AIC | BIC | FPE | HQIC | |
---|---|---|---|---|

0 | 1.688 | 1.708 | 5.408 | 1.695 |

1 | -0.02482 | 0.09412* | 0.9755 | 0.01979* |

2 | -0.03545* | 0.1826 | 0.9652* | 0.04635 |

3 | -0.03417 | 0.2830 | 0.9664 | 0.08481 |

4 | -0.02907 | 0.3872 | 0.9714 | 0.1271 |

5 | -0.02537 | 0.4900 | 0.9750 | 0.1680 |

6 | -0.01701 | 0.5975 | 0.9832 | 0.2135 |

7 | -0.01940 | 0.6943 | 0.9809 | 0.2483 |

8 | -0.01014 | 0.8026 | 0.9900 | 0.2948 |

9 | -0.0008049 | 0.9111 | 0.9993 | 0.3413 |

10 | 0.01201 | 1.023 | 1.012 | 0.3913 |

11 | 0.02510 | 1.135 | 1.026 | 0.4415 |

12 | 0.03723 | 1.246 | 1.038 | 0.4909 |

13 | 0.04867 | 1.357 | 1.050 | 0.5395 |

14 | 0.06022 | 1.468 | 1.063 | 0.5882 |

15 | 0.07076 | 1.577 | 1.074 | 0.6359 |

All time series under analysis were found to be stationary (ADF test $p$ < .05). The results of the VAR(2) model predicting mood states using sleep score are shown below. **Sleep score was found to be a significant positive predictor of depression, also confirmed via Granger causation tests**. Sleep score did not positively or negatively predict other mood states in this model.

Coefficient | Std. error | Test statistic | p-value | |
---|---|---|---|---|

L1.score | 0.633262 | 0.027574 | 22.966 | 0.000 |

L1.anxious | 0.153275 | 0.446110 | 0.344 | 0.731 |

L1.depressed | 0.477164 | 0.409130 | 1.166 | 0.243 |

L1.irritable | -0.282988 | 0.412509 | -0.686 | 0.493 |

L1.elevated | -0.220198 | 0.655784 | -0.336 | 0.737 |

L2.score | -0.003080 | 0.027452 | -0.112 | 0.911 |

L2.anxious | 0.353528 | 0.445359 | 0.794 | 0.427 |

L2.depressed | 1.241873 | 0.409667 | 3.031 | 0.002 |

L2.irritable | -0.080069 | 0.412341 | -0.194 | 0.846 |

L2.elevated | -0.499540 | 0.657230 | -0.760 | 0.447 |

The results of the Granger causation tests are shown below. **Sleep score was shown to Granger-cause both depressed and anxious mood.**

Causal Variable | Variable | Test statistic | Critical value | p-value | df |
---|---|---|---|---|---|

sleepscore | depressed | 5.384 | 2.997 | 0.005 | (2, 6535) |

sleepscore | anxious | 3.294 | 2.997 | 0.037 | (2, 6535) |

sleepscore | irritable | 1.347 | 2.997 | 0.260 | (2, 6535) |

sleepscore | elevated | 1.203 | 2.997 | 0.500 | (2, 6535) |

As shown in the figure below, the impact of sleep score on the four self-reported mood states varies over a 10-day period. Standard errors are plotted at the 95% significance level. The effect of an impact on sleep score on depressed and anxious moods appear to be most felt only after several days of its impact, peaking at roughly 3 days and then gradually decaying.
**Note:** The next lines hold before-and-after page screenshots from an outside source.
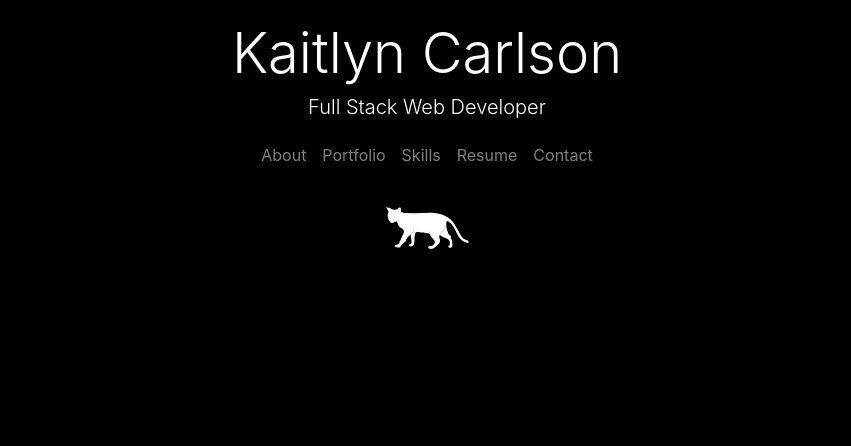
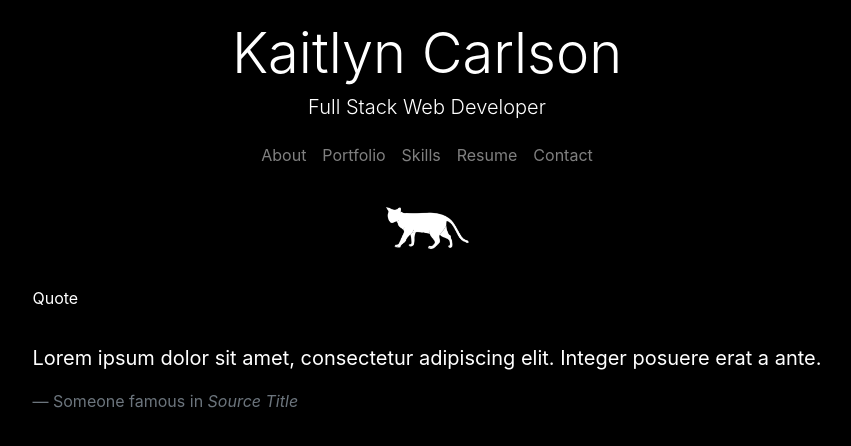
Before and after one commit to KaitlynCarlson/React-Portfolio, a React (Create React App) app: page / in a window 1280 px wide. Shown: the top 446 px of the page, without its empty margins (213-1064 px from the left). Built offline with nearby package versions, Linux system fonts and the light colour scheme.

Commit message:
Added display card component and styling

```diff
--- /dev/null
+++ b/src/components/displayCard/displayCard.jsx
@@ -0,0 +1,21 @@
+import React from "react";
+import "./style.css";
+function DisplayCard() {
+  return (
+    <div class="card text-white bg-dark" id="display-card">
+      <div class="card-header">Quote</div>
+      <div class="card-body">
+        <blockquote class="blockquote mb-0">
+          <p>
+            Lorem ipsum dolor sit amet, consectetur adipiscing elit. Integer
+            posuere erat a ante.
+          </p>
+          <footer class="blockquote-footer">
+            Someone famous in <cite title="Source Title">Source Title</cite>
+          </footer>
+        </blockquote>
+      </div>
+    </div>
+  );
+}
+export default DisplayCard;
--- /dev/null
+++ b/src/components/displayCard/style.css
@@ -0,0 +1,4 @@
+#display-card {
+  margin-top: 20px;
+  background-color: black !important;
+}
--- a/src/pages/home.jsx
+++ b/src/pages/home.jsx
@@ -1,6 +1,7 @@
 import React from "react";
 import Navigation from "../components/navigation/navigation";
 import Cat from "../components/cat/cat";
+import DisplayCard from "../components/displayCard/displayCard";
 import "./style.css";
 const Home = () => (
   <div>
@@ -8,6 +9,7 @@ const Home = () => (
       <Navigation />
       <div className="container" id="content-container">
         <Cat />
+        <DisplayCard />
       </div>
     </div>
   </div>
--- a/src/pages/style.css
+++ b/src/pages/style.css
@@ -2,4 +2,6 @@
   padding-top: 20px;
   display: flex;
   justify-content: center;
+  flex-flow: column;
+  align-items: center;
 }
```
This exploratory study affirms the role that self-tracking technologies can play in the ongoing management of affective disorders. This type of N-of-1 analysis would be impossible without inexpensive wearable sensors, and the quality of this dataset is directly related to how non-invasive this particular wearable is.

This work is limited in several ways. My reliance on an algorithmic ADF test to assess stationarity (rather than directly assessing the data myself) could leave room for error. Additionally, this work only assesses the influence of the Oura sleep score on mood. In reality, this is likely closer to a bidirectional influence and this should be reflected properly in the analysis.